Sinn Féin did not propose to remove the Minister for Foreign Affairs and Defence because of any standards it advocates or implements. It saw a political opportunity and was confident that its own behaviour would not be questioned.
There is important work to do in the Department of Foreign Affairs and the errors that were made have been addressed.
There has been full transparency, and every reasonable question has been responded to. Procedures have been tightened to ensure that this will not happen again. The Minister has apologised and I have accepted his apology.
Our country is emerging from a once-in-a-century pandemic. Our society and our economy are reopening and have to be renewed. I am proud of the work Fianna Fáil and the other Government parties are doing in this regard. With the Minister, Deputy Darragh O'Brien, we have fundamentally transformed the State's approach to homebuilding in response to a housing crisis. With the Minister, Deputy Stephen Donnelly, we have begun a process of profound reform of our health services. The Minister, Deputy Michael McGrath, is concluding a comprehensive review of the country's national development plan, investing in services and projects for the long term, and we are preparing for a budget that will drive forward our recovery from the pandemic. The Minister, Deputy Foley, has ensured that our children are safely back at school, with significant funding to mitigate the damage Covid has done to the learning environment and to their education. Our young people are back enjoying third level education on campus. The Minister, Deputy McConalogue, is ensuring that our farmers, agrifood producers, rural communities and fishing communities are protected for the future, particularly by the environmental schemes, which have been oversubscribed. As a Government, we are transforming the apprenticeship sector, introducing real insurance reform, improving mental health services and radically changing services for older people and citizens with disabilities for the better.

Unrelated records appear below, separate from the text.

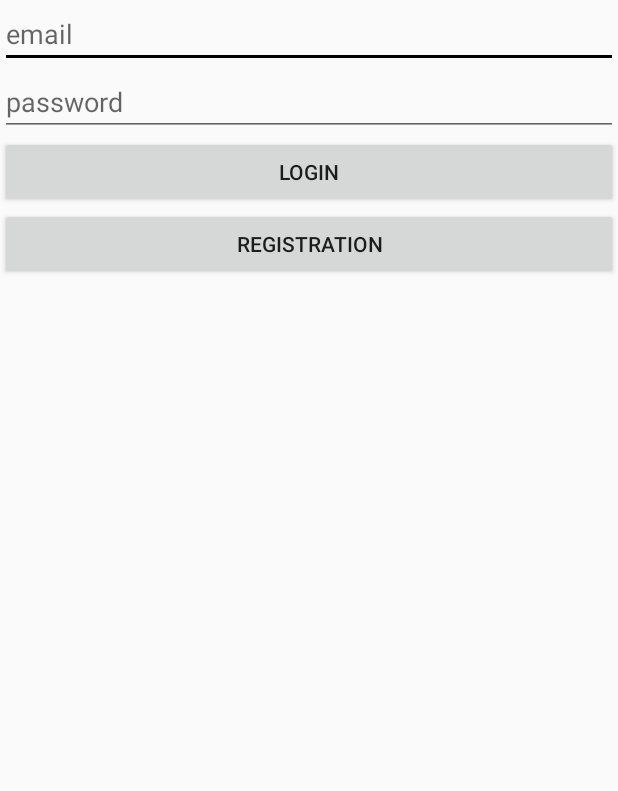
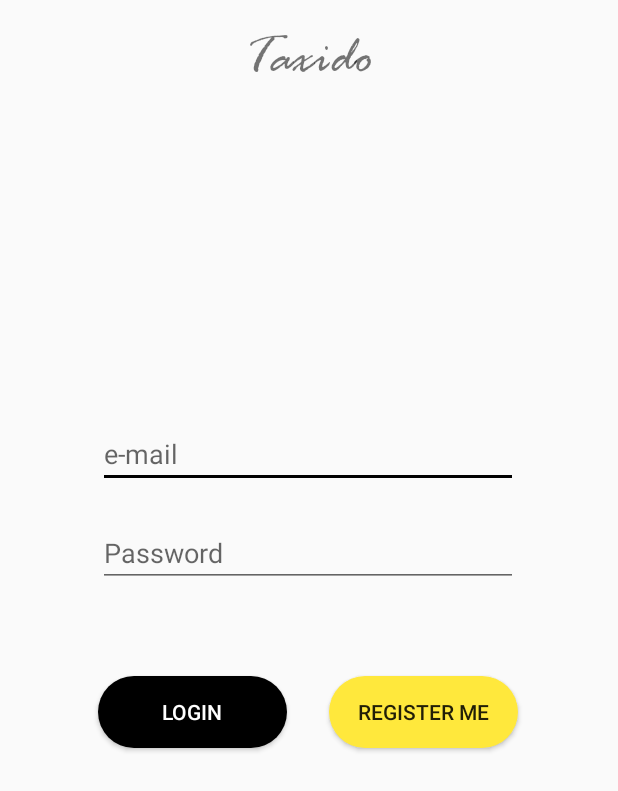
Before and after one commit to aryaanlambe/Taxido, an Android app: the DriverLoginActivity screen opened directly, with no data from a screen before it, on a phone screen of 412 x 824 dp. Shown: the top 791 px of the screen. Run offline under Robolectric (Android 15) with nearby library versions, the phone set to English and light mode, and no system bars; our stand-ins replace Firebase (no records; nobody signed in at launch, a user with empty details on screens opened directly); 1 statement that could not run was skipped.

Commit message:
Revamped Driver & Customer Login screens

```diff
--- /dev/null
+++ b/android/app/src/main/res/drawable/button_login_rounder.xml
@@ -0,0 +1,7 @@
+<?xml version="1.0" encoding="utf-8"?>
+<shape xmlns:android="http://schemas.android.com/apk/res/android" android:shape="rectangle">
+
+    <solid android:color="#000000"/>
+    <corners android:radius="35dp"/>
+
+</shape>
--- /dev/null
+++ b/android/app/src/main/res/drawable/button_registerme_rounder.xml
@@ -0,0 +1,7 @@
+<?xml version="1.0" encoding="utf-8"?>
+<shape xmlns:android="http://schemas.android.com/apk/res/android" android:shape="rectangle">
+
+    <solid android:color="#FFE83C"/>
+    <corners android:radius="35dp"/>
+
+</shape>
--- a/android/app/src/main/res/layout/activity_driver_login.xml
+++ b/android/app/src/main/res/layout/activity_driver_login.xml
@@ -6,24 +6,79 @@
     android:layout_height="match_parent"
     tools:context="com.aryaanlambe.travelapp.DriverLoginActivity"
     android:orientation="vertical">
-    <EditText
+
+    <android.support.constraint.ConstraintLayout
         android:layout_width="match_parent"
-        android:layout_height="wrap_content"
-        android:hint="email"
-        android:id="@+id/email"/>
-    <EditText
-        android:layout_width="match_parent"
-        android:layout_height="wrap_content"
-        android:hint="password"
-        android:id="@+id/password"/>
-    <Button
-        android:layout_width="match_parent"
-        android:layout_height="wrap_content"
-        android:text="login"
-        android:id="@+id/login"/>
-    <Button
-        android:layout_width="match_parent"
-        android:layout_height="wrap_content"
-        android:text="registration"
-        android:id="@+id/registration"/>
+        android:layout_height="match_parent">
+
+        <Button
+            android:id="@+id/registration"
+            android:layout_width="126dp"
+            android:layout_height="48dp"
+            android:background="@drawable/button_registerme_rounder"
+            android:text="Register Me"
+            app:layout_constraintBottom_toBottomOf="parent"
+            app:layout_constraintEnd_toEndOf="parent"
+            app:layout_constraintHorizontal_bias="0.768"
+            app:layout_constraintStart_toStartOf="parent"
+            app:layout_constraintTop_toTopOf="parent"
+            app:layout_constraintVertical_bias="0.581" />
+
+        <Button
+            android:id="@+id/login"
+            android:layout_width="126dp"
+            android:layout_height="48dp"
+            android:background="@drawable/button_login_rounder"
+            android:text="login"
+            android:textColor="@color/colorWhite"
+            app:layout_constraintBottom_toBottomOf="parent"
+            app:layout_constraintEnd_toEndOf="parent"
+            app:layout_constraintHorizontal_bias="0.228"
+            app:layout_constraintStart_toStartOf="parent"
+            app:layout_constraintTop_toTopOf="parent"
+            app:layout_constraintVertical_bias="0.581" />
+
+        <TextView
+            android:id="@+id/textView4"
+            android:layout_width="wrap_content"
+            android:layout_height="wrap_content"
+            android:fontFamily="@font/rage_italic"
+            android:text="Taxido"
+            android:textSize="36sp"
+            app:layout_constraintBottom_toBottomOf="parent"
+            app:layout_constraintEnd_toEndOf="parent"
+            app:layout_constraintHorizontal_bias="0.498"
+            app:layout_constraintStart_toStartOf="parent"
+            app:layout_constraintTop_toTopOf="parent"
+            app:layout_constraintVertical_bias="0.023" />
+
+        <EditText
+            android:id="@+id/email"
+            android:layout_width="280dp"
+            android:layout_height="45dp"
+            android:ems="10"
+            android:hint="e-mail"
+            android:inputType="textEmailAddress"
+            app:layout_constraintBottom_toBottomOf="parent"
+            app:layout_constraintEnd_toEndOf="parent"
+            app:layout_constraintHorizontal_bias="0.496"
+            app:layout_constraintStart_toStartOf="parent"
+            app:layout_constraintTop_toTopOf="parent"
+            app:layout_constraintVertical_bias="0.36" />
+
+        <EditText
+            android:id="@+id/password"
+            android:layout_width="280dp"
+            android:layout_height="45dp"
+            android:ems="10"
+            android:hint="Password"
+            android:inputType="textPassword"
+            app:layout_constraintBottom_toBottomOf="parent"
+            app:layout_constraintEnd_toEndOf="parent"
+            app:layout_constraintHorizontal_bias="0.496"
+            app:layout_constraintStart_toStartOf="parent"
+            app:layout_constraintTop_toTopOf="parent"
+            app:layout_constraintVertical_bias="0.444" />
+    </android.support.constraint.ConstraintLayout>
+
 </LinearLayout>
```
Also changed, not shown: android/app/src/main/res/layout/activity_customer_login.xml (+72 -19 lines).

Sinn Féin will play its games. My party, Fianna Fáil, and the three-party coalition Government will do what we were elected to do: we will work every month we have to improve the quality of people's lives and to build up our country.